Achilles Painter

The Achilles Painter was a vase-painter active ca. 470–425 BC. His name vase is an amphora, Vatican 16571, in the Vatican museums depicting Achilles and dated 450–445 BC. An armed and armored Achilles gazes pensively to the right with one hand on his hip. The other hand holds a spear. On the opposite surface a woman performs libation.[1]

Achilles Painter
Oidipous Sphinx Staatliche Antikensammlungen SL474.jpg
Oedipus and the Sphinx, amphora by the Achilles Painter, located in the Staatliche Antikensammlungen, Berlin, Number SL 474
Unknown. Name assigned by Beazley after a theme of Achilles painted on a Lekythos in the Vatican Museums.

Before 470 BC
Probably Athens
DiedAbout 425 BC
EducationBerlin Painter's workshp
Known forPottery-making, vase painting. He took over the Berlin Painter's workshop.
Notable workOver 200 vases, mainly funerary lekythoi
Movementred-figure style, white ground technique

J. D. Beazley attributed over 200 vases to his hand, the largest share being red-figure and white-ground lekythoi. In his middle phase (ca. 450–445 BC), he decorates more open forms. The Achilles Painter was a late pupil of the Berlin Painter.[2]

The Phiale Painter became the Achilles Painter's most prominent student after he assumed the Berlin Painter's workshop.
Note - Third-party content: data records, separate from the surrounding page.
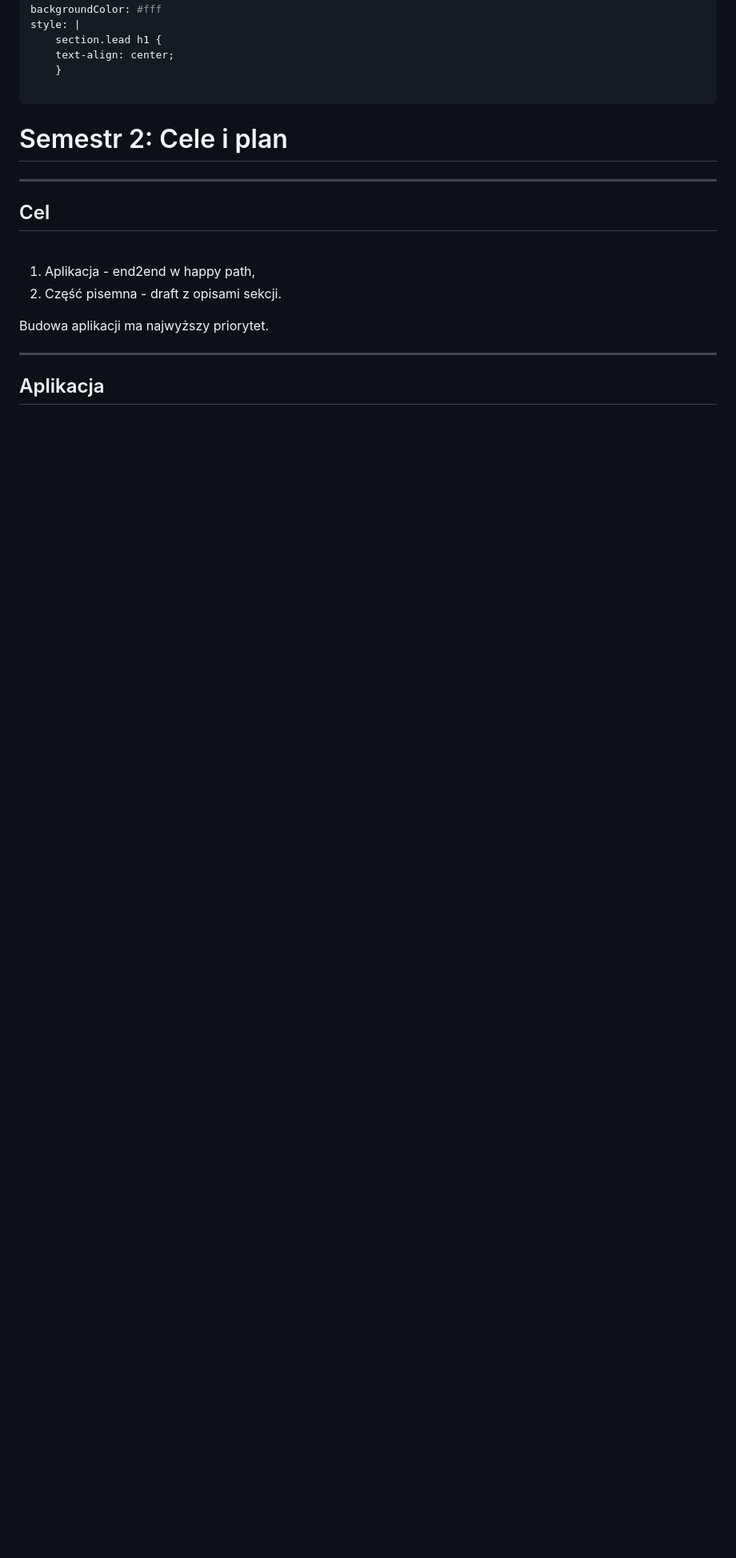
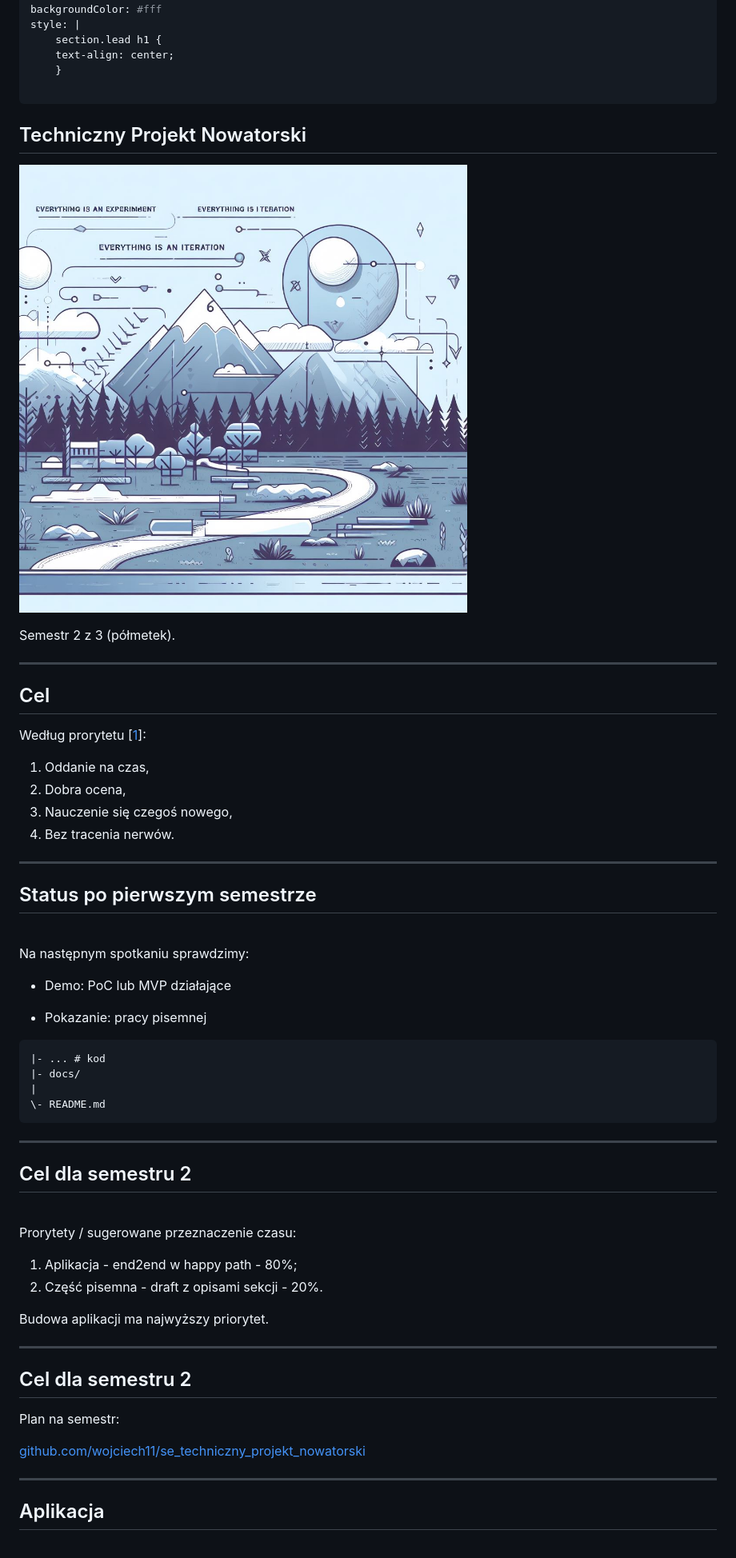
Before and after one commit to wojciech11/se_techniczny_projekt_nowatorski, a Markdown page: 11_wstep_semestr_2/slides.md, the part around the change printed below. Shown: that part at 80% size. Drawn GitHub-style; pictures changed too: 11_wstep_semestr_2/img/_81e65d0d-188e-4ab2-bb3f-73df0074a822.jpeg (added); blank space fills up the shorter version.

````diff
--- a/11_wstep_semestr_2/slides.md
+++ b/11_wstep_semestr_2/slides.md
@@ -11,17 +11,60 @@ style: |
 
 ---
 <!-- _class: lead -->
-# Semestr 2: Cele i plan
+## Techniczny Projekt Nowatorski
+
+![width:300px](img/_81e65d0d-188e-4ab2-bb3f-73df0074a822.jpeg)
+
+Semestr 2 z 3 (półmetek).
 
 ---
 <!-- _class: lead -->
 ## Cel
+
+Według prorytetu [[1](https://github.com/wojciech11/se_techniczny_projekt_nowatorski/blob/master/00_wstep/index.pdf)]:
+
+1. Oddanie na czas,
+2. Dobra ocena,
+3. Nauczenie się czegoś nowego,
+4. Bez tracenia nerwów.
+
+---
+<!-- _class: lead -->
+## Status po pierwszym semestrze
 <br />
 
-1. Aplikacja - end2end w happy path,
-2. Część pisemna - draft z opisami sekcji.
+Na następnym spotkaniu sprawdzimy:
 
-Budowa aplikacji  ma najwyższy priorytet.
+- Demo: PoC lub MVP działające
+
+- Pokazanie: pracy pisemnej
+
+```
+|- ... # kod
+|- docs/
+|
+\- README.md
+```
+
+---
+<!-- _class: lead -->
+## Cel dla semestru 2
+<br />
+
+Prorytety / sugerowane przeznaczenie czasu:
+
+1. Aplikacja - end2end w happy path - 80%;
+2. Część pisemna - draft z opisami sekcji - 20%.
+
+Budowa aplikacji ma najwyższy priorytet.
+
+---
+<!-- _class: lead -->
+## Cel dla semestru 2
+
+Plan na semestr:<br />
+
+[github.com/wojciech11/se_techniczny_projekt_nowatorski](https://github.com/wojciech11/se_techniczny_projekt_nowatorski)
 
 ---
 <!-- _class: lead -->
````
Also changed, not shown: other parts of 11_wstep_semestr_2/slides.md (+89 -81 lines), 2 other files.
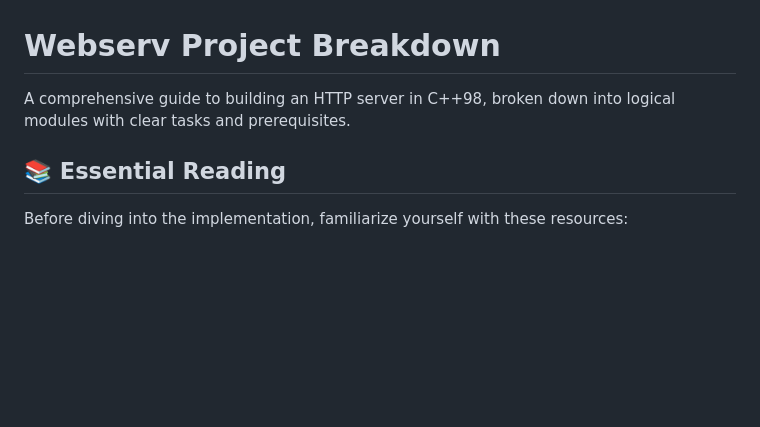
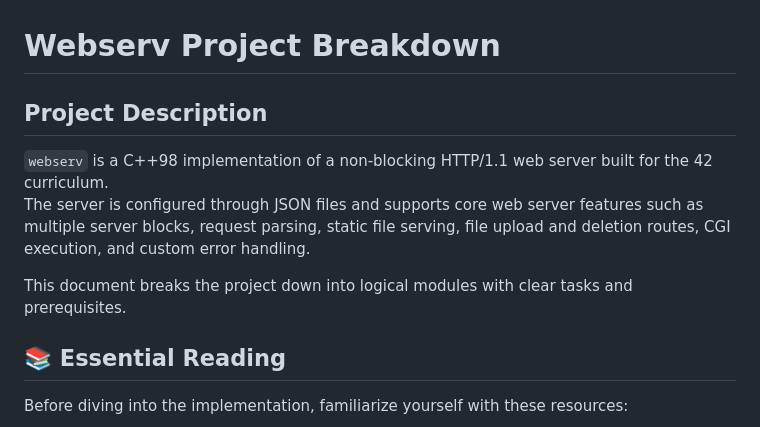
Before and after one commit to MliliGenes/42-webserv, a Markdown page: README.md, the part around the change. GitHub-like rendering; blank space fills up the shorter version.

Commit message:
Add project description to README

```diff
--- a/README.md
+++ b/README.md
@@ -1,6 +1,11 @@
 # Webserv Project Breakdown
 
-A comprehensive guide to building an HTTP server in C++98, broken down into logical modules with clear tasks and prerequisites.
+## Project Description
+
+`webserv` is a C++98 implementation of a non-blocking HTTP/1.1 web server built for the 42 curriculum.
+The server is configured through JSON files and supports core web server features such as multiple server blocks, request parsing, static file serving, file upload and deletion routes, CGI execution, and custom error handling.
+
+This document breaks the project down into logical modules with clear tasks and prerequisites.
 
 ## 📚 Essential Reading
 
```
Almost a dozen other recognizable painters passed through the Achilles Painter's workshop as well. Notable painters include the Westreenen Painter, the Persephone Painter, the Clio Painter, Loeb Painter, and the Dwarf Painter. The Kleophon Painter, the Sabouroff Painter, and the Painter of Munich 2335 all spent time at the workshop as well.


Beazley describes him thus:

He is the great master of the white lekythos. His red-figure vases nearly always have a sober beauty, but few of them–like the pointed amphora in the Cabinet des Médailles–reach the height of his best white lekythoi, which are among the masterpieces of ancient drawing.[3]

In 1962, Greece issued a stamp featuring the decoration of an Achilles Painter white-ground lekythos.[4]


  • Acropolis, Athens
  • Ceramicus, Athens
  • Capua, Italy
  • Pisticci, Italy
  • Taranto, Italy
  • Vulci, Italy
  • Selinis, Sicily
  • Enna, Sicily
  • Attica
  • Eretria
  • Euboea


  1. ^ J.H. Oakley. "The Achilles Painter". Perseus Digital Library, Tufts University. Retrieved 2 July 2012.
  2. ^ J.D. Beazley, Attic Red-figure Vase-painters (2nd ed., Oxford, 1963) 986.
  3. ^ Beazley, ibid.
  4. ^ Athens NM 1818.

Further readingEdit

  • Andrew J Clark; Maya Elston; Mary Louise Hart (2001). "Achilles Painter". Understanding Greek Vases: A Guide to Terms, Styles, and Techniques. J. Paul Getty Museum. Los Angeles: Getty Trust Publications. p. 31. ISBN 9780892365999.

External linksEdit

  Media related to Achilles Painter at Wikimedia Commons